» Brief
State how many lines of the records contain the string "form". Give the number alone.

» Records provided
========================================
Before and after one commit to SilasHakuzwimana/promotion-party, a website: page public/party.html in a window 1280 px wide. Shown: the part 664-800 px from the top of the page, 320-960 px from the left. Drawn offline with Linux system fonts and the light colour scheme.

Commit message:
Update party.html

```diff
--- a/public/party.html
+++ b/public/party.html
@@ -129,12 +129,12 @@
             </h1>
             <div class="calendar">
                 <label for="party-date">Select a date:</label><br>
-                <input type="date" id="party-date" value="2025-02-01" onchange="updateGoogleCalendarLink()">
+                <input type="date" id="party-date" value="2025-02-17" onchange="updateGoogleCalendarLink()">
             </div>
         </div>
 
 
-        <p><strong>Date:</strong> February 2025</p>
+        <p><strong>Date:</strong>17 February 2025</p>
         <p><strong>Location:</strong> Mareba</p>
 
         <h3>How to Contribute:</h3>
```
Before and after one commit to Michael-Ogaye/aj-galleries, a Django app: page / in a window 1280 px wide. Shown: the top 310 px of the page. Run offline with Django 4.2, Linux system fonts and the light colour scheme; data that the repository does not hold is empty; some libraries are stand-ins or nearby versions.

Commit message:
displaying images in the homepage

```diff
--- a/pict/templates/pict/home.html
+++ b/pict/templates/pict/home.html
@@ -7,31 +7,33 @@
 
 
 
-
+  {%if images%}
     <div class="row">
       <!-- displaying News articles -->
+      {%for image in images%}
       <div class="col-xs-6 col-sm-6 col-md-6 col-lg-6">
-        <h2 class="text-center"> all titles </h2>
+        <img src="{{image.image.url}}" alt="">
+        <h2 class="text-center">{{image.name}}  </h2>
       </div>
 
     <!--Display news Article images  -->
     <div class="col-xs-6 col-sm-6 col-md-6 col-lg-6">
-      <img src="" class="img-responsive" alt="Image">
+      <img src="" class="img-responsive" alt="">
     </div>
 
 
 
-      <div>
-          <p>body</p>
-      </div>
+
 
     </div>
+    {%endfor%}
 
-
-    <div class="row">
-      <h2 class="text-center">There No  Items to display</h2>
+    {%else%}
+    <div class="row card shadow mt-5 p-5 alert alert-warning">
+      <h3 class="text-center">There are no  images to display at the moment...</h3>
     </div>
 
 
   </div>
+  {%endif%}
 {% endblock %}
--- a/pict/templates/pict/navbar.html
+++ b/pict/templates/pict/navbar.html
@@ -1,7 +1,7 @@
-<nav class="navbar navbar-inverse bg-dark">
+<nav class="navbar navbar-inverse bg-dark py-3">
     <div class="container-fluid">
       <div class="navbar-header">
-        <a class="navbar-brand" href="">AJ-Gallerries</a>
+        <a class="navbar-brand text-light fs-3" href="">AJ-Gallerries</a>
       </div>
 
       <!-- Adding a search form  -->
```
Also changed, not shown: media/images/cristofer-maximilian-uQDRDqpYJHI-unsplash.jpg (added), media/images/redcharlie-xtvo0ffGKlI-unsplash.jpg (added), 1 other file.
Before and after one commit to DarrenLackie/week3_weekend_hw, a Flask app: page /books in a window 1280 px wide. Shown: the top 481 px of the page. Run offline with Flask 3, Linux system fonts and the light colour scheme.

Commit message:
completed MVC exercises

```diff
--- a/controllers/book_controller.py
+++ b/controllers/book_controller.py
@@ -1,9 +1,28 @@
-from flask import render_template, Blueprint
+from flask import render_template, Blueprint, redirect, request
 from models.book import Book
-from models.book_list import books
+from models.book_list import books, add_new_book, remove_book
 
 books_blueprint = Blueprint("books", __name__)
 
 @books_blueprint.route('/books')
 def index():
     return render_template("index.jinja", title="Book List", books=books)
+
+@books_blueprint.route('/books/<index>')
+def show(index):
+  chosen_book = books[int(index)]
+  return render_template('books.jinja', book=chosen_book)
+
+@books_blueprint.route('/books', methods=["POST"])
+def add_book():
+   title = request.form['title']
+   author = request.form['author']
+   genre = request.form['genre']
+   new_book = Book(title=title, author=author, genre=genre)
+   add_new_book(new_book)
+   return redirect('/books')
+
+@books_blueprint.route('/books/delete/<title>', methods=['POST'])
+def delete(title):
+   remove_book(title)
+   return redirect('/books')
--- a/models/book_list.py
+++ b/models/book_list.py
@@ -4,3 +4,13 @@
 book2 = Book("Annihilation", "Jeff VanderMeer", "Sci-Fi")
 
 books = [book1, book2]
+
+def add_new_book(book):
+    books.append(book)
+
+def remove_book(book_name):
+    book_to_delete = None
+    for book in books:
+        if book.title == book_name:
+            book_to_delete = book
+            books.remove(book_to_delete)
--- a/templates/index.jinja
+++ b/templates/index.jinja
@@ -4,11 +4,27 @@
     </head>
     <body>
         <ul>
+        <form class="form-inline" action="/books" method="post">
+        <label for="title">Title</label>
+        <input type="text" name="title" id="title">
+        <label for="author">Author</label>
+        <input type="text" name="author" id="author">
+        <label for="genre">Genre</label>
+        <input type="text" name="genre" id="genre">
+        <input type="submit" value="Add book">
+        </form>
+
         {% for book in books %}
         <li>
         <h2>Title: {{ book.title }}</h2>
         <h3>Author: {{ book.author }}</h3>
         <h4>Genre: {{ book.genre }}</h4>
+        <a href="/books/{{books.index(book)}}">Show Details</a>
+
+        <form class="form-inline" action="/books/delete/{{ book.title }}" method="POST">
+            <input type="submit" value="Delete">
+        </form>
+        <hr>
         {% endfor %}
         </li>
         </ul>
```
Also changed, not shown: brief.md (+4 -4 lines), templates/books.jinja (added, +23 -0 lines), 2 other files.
========================================
» Task solution
8